After the series of data breaches that dominated the 2014 security landscape, the Sony security breach was the last straw. Not only did it turn the movie world on its head, but it become a "serious national security matter" that pushed cybersecurity to the top of President Obama’s 2015 agenda.
"With the Sony attack that took place, with the Twitter account that was hacked by Islamist jihadist sympathizers yesterday, it just goes to show how much more work we need to do - both public and private sector - to strengthen our cybersecurity," the president said earlier this month, following a White House proposal for toughened laws on cybersecurity.

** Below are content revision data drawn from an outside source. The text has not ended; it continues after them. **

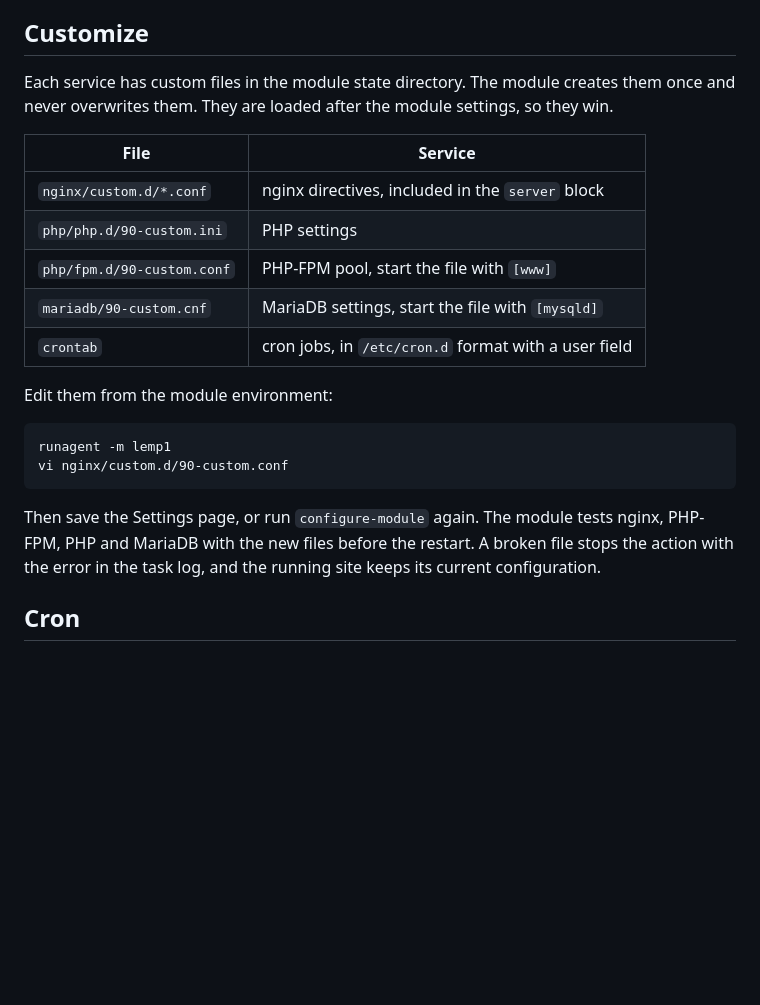
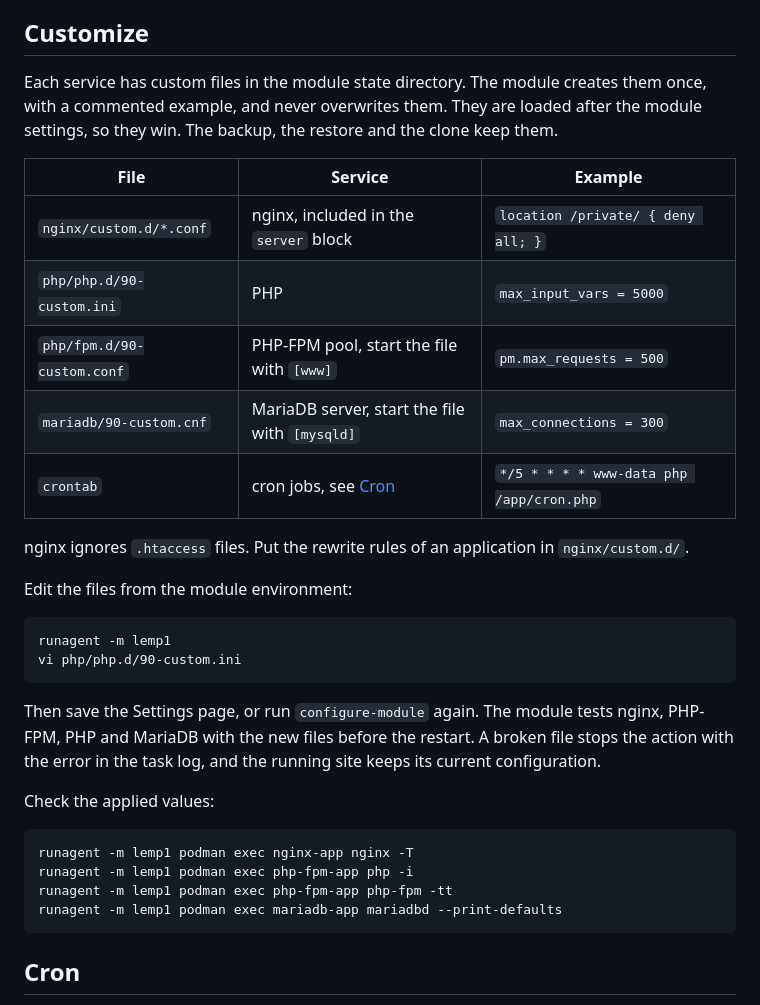
Before and after one commit to stephdl/ns8-lemp, a Markdown page: README.md, the part around the change. Drawn GitHub-style; blank space fills up the shorter version.

Commit message:
docs: give an example and a check command for each custom file

```diff
--- a/README.md
+++ b/README.md
@@ -83,25 +83,35 @@ The module scripts use it for the dumps and the account changes.
 
 ## Customize
 
-Each service has custom files in the module state directory. The module creates them once and never overwrites them.
-They are loaded after the module settings, so they win.
+Each service has custom files in the module state directory. The module creates them once, with a commented
+example, and never overwrites them. They are loaded after the module settings, so they win.
+The backup, the restore and the clone keep them.
 
-| File | Service |
-|---|---|
-| `nginx/custom.d/*.conf` | nginx directives, included in the `server` block |
-| `php/php.d/90-custom.ini` | PHP settings |
-| `php/fpm.d/90-custom.conf` | PHP-FPM pool, start the file with `[www]` |
-| `mariadb/90-custom.cnf` | MariaDB settings, start the file with `[mysqld]` |
-| `crontab` | cron jobs, in `/etc/cron.d` format with a user field |
+| File | Service | Example |
+|---|---|---|
+| `nginx/custom.d/*.conf` | nginx, included in the `server` block | `location /private/ { deny all; }` |
+| `php/php.d/90-custom.ini` | PHP | `max_input_vars = 5000` |
+| `php/fpm.d/90-custom.conf` | PHP-FPM pool, start the file with `[www]` | `pm.max_requests = 500` |
+| `mariadb/90-custom.cnf` | MariaDB server, start the file with `[mysqld]` | `max_connections = 300` |
+| `crontab` | cron jobs, see [Cron](#cron) | `*/5 * * * * www-data php /app/cron.php` |
 
-Edit them from the module environment:
+nginx ignores `.htaccess` files. Put the rewrite rules of an application in `nginx/custom.d/`.
+
+Edit the files from the module environment:
 
     runagent -m lemp1
-    vi nginx/custom.d/90-custom.conf
+    vi php/php.d/90-custom.ini
 
 Then save the Settings page, or run `configure-module` again. The module tests nginx, PHP-FPM, PHP and MariaDB
 with the new files before the restart. A broken file stops the action with the error in the task log,
 and the running site keeps its current configuration.
+
+Check the applied values:
+
+    runagent -m lemp1 podman exec nginx-app nginx -T
+    runagent -m lemp1 podman exec php-fpm-app php -i
+    runagent -m lemp1 podman exec php-fpm-app php-fpm -tt
+    runagent -m lemp1 podman exec mariadb-app mariadbd --print-defaults
 
 ## Cron
 
```
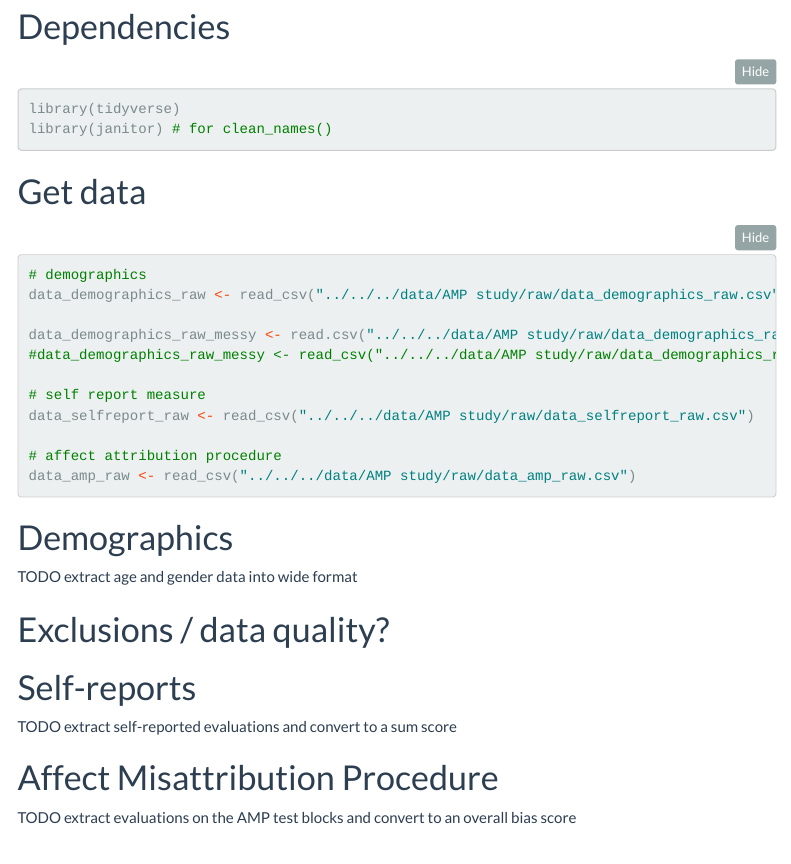
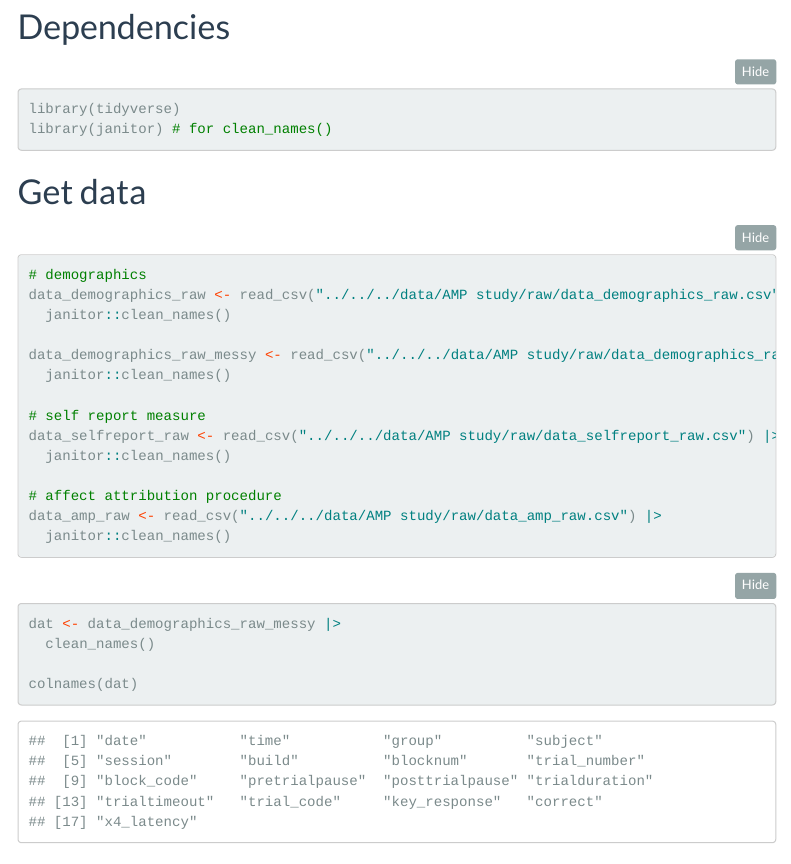
Before and after one commit to viviwidmer/data-wrangling-and-visualization-course, an R Markdown document (code/AMP study/processing/processing.Rmd): the page in a window 1100 px wide, from 400 px down. Rendered offline with R 4.5, knitr and Pandoc, with nearby package versions; folded parts are opened; menus at the side of the page are left out; column names are cleaned by a stand-in for the janitor package.

Commit message:
week 3 commits

````diff
--- a/code/AMP study/processing/processing.Rmd
+++ b/code/AMP study/processing/processing.Rmd
@@ -39,18 +39,31 @@
 ```{r}
 
 # demographics
-data_demographics_raw <- read_csv("../../../data/AMP study/raw/data_demographics_raw.csv")
+data_demographics_raw <- read_csv("../../../data/AMP study/raw/data_demographics_raw.csv") |>
+  janitor::clean_names()
 
-data_demographics_raw_messy <- read.csv("../../../data/AMP study/raw/data_demographics_raw_messy.csv")
-#data_demographics_raw_messy <- read_csv("../../../data/AMP study/raw/data_demographics_raw_messy.csv")
+data_demographics_raw_messy <- read_csv("../../../data/AMP study/raw/data_demographics_raw_messy.csv", skip = 2) |>
+  janitor::clean_names()
 
 # self report measure
-data_selfreport_raw <- read_csv("../../../data/AMP study/raw/data_selfreport_raw.csv")
+data_selfreport_raw <- read_csv("../../../data/AMP study/raw/data_selfreport_raw.csv") |>
+  janitor::clean_names()
 
 # affect attribution procedure
-data_amp_raw <- read_csv("../../../data/AMP study/raw/data_amp_raw.csv")
+data_amp_raw <- read_csv("../../../data/AMP study/raw/data_amp_raw.csv") |>
+  janitor::clean_names()
 
 ```
+
+```{r}
+
+dat <- data_demographics_raw_messy |>
+  clean_names()
+
+colnames(dat)
+
+```
+
 
 # Demographics
 
````
Also changed, not shown: code/notes/data_wrangling_functions.Rmd (+13 -0 lines).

The proposal was a call to revive older legislation plans that got stalled due to liability and privacy concerns raised by companies and civil liberties groups. As such, the new proposed plans seek a balance – they would encourage sharing cyber threat information (stripped of any personal data) between the private sector and the government, with protection from liability. They would also “allow for the prosecution of the sale of botnets, criminalize the overseas sale of stolen US financial information like credit card and bank account numbers, expand federal law enforcement authority to deter the sale of spyware used to stalk or commit ID theft, and give courts the authority to shut down botnets engaged in distributed denial of service attacks and other criminal activity."
Clearly, this proposal would provide law enforcement agencies with more tools and avenues to pursue cybercriminals.
By sharing information about how a data breach took place – intrusion method, security infrastructure before the attack, malware analysis – the companies affected could help build a centralized data base that would enable building criminal profiles and tracking down hackers more quickly. Organized efforts might even result in a legal framework that might deter some cybercriminals from continuing criminal activities. But only some. As Obama himself underlined “even as we get better, the hackers are going to get better, too.” And they’ve proven time and time again how skilled they are at bypassing defenses and working around law enforcement.
So the question is: will new, stricter cybersecurity laws actually protect organizations like Sony against hacks?
The answer: not really. While new laws may, in fact, improve cybersecurity practices, and result somewhat beneficial in terms of security awareness, they will not prevent actual breaches. Regulation against “offline” crime exists for quite some time, but so does “offline” crime – it continues to happen. And the “online” crime landscape works pretty much the same way.
If an organization can be considered a high value target, then it should expect to be become one at some point. Which only highlights the need for the organization to toughen up their security shields and close all possible malware entry points. Multiple-layers of security at endpoint level, server level, and network level are crucial, as well as regular vulnerability assessment and constant monitoring of network activity to be able to detect early on abnormal behavior that may result in a breach.
The reality is – it’s not a matter of “if you’ll get hacked”, but “when you’ll get hacked.” And how quickly you can figure it out in order to contain the damage.